Victoria’s own Very Rev. Logan McMenamie was elected the 13th bishop of the Anglican Diocese of British Columbia on Saturday.

The diocese consists of 43 parishes on Vancouver Island and their 8,000 parishioners. Sixty-one clergy and 110 laypeople voted. Six priests were nominated. The decision was made on the third ballot.

“I’m a bit overwhelmed but excited about the possibilities,” said McMenamie at Christ Church Cathedral on Quadra Street, where the election was held.

McMenamie was on sabbatical researching Celtic Christianity when he was nominated for the new role. He returned for the election.

Originally from Scotland, McMenamie began his ministerial work on Vancouver Island in Port Alberni in 1980 and has served in the diocese since. He became rector of Christ Church Cathedral in 2006. He is also Dean of Columbia for the diocese.

“I know the issues in this diocese and the challenges we face,” he said, citing finances, closing parishes and a lack of young people.

He said he has faith in the gifts and skills of the church community to address important issues such as the environment, a focus on relationships with First Peoples, homelessness and spiritual paths.

“We live in a society where people say ‘I’m not religious, but I’m a spiritual person,’ ” he said, adding he’d like to see the church “make contact and see what they mean and what we can bring to them.”

McMenamie will be consecrated as bishop in a ceremony at the cathedral on March 2, 2014. His new role will take him around the diocese but he will lead services at Christ Church for Easter, Christmas and ordinations.

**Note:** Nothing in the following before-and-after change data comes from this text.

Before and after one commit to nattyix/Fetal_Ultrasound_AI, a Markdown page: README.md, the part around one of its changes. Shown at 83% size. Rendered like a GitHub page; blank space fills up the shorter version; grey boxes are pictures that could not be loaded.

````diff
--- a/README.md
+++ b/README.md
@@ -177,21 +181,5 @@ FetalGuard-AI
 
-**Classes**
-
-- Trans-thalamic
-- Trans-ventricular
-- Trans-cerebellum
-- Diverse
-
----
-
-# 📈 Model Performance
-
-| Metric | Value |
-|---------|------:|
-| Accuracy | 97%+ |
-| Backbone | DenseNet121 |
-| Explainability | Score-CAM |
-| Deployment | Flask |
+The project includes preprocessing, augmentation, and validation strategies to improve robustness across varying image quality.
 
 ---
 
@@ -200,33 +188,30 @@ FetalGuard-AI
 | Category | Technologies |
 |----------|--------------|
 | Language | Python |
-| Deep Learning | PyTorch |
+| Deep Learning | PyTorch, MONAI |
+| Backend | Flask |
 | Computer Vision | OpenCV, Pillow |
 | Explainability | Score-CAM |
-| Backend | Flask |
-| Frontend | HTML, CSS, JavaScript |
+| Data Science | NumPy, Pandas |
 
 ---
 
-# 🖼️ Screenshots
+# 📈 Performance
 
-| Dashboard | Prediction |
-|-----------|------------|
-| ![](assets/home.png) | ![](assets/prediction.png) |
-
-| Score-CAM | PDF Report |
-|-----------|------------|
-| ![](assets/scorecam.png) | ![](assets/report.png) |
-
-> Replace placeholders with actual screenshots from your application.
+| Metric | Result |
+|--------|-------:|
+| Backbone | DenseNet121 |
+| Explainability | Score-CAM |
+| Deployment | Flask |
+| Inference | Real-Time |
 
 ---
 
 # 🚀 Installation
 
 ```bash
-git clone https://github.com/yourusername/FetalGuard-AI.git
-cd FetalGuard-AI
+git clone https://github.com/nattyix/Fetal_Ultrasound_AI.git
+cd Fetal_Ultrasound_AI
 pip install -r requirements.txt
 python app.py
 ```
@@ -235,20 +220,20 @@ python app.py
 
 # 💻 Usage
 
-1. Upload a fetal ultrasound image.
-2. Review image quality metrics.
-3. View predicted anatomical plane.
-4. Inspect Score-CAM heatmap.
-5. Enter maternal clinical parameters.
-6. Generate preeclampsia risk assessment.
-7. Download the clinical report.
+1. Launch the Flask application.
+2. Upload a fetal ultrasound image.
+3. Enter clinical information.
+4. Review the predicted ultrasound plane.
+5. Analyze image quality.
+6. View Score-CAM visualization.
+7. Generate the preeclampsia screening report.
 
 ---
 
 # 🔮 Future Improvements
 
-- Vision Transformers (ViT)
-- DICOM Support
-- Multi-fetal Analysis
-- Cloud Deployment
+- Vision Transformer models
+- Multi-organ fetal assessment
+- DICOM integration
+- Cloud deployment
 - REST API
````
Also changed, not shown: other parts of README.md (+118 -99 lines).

He replaces Rev. James Cowan, who retired on Aug. 31 after nine years. When he retired, Cowan was 61, nine years ahead of mandatory retirement age for the bishop.

spetrescu@timescolonist.com